--- What you will do ---
The answer should be each line from the entries below that has the word "class" in it.

------ Given records ------

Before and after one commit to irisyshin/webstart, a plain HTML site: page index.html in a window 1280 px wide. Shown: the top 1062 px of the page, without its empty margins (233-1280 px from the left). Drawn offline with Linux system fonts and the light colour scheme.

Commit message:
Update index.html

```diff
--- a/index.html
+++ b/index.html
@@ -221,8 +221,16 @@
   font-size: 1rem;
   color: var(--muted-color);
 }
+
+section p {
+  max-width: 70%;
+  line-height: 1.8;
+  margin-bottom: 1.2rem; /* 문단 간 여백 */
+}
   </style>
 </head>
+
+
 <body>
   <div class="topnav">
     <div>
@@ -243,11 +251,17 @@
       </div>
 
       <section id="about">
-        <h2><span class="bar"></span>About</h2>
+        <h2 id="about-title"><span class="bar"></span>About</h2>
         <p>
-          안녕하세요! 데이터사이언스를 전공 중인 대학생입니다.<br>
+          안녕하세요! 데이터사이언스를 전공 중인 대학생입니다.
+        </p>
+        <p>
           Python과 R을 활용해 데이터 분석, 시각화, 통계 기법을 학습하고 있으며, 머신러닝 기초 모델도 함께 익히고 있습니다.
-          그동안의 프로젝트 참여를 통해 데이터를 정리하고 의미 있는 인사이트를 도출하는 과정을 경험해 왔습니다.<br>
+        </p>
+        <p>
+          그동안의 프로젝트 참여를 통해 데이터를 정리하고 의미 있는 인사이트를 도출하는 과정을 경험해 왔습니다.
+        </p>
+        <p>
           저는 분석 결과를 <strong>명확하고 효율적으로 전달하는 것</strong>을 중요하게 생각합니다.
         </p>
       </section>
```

------

--- Result of the task ---
   <div class="topnav">
-        <h2><span class="bar"></span>About</h2>
+        <h2 id="about-title"><span class="bar"></span>About</h2>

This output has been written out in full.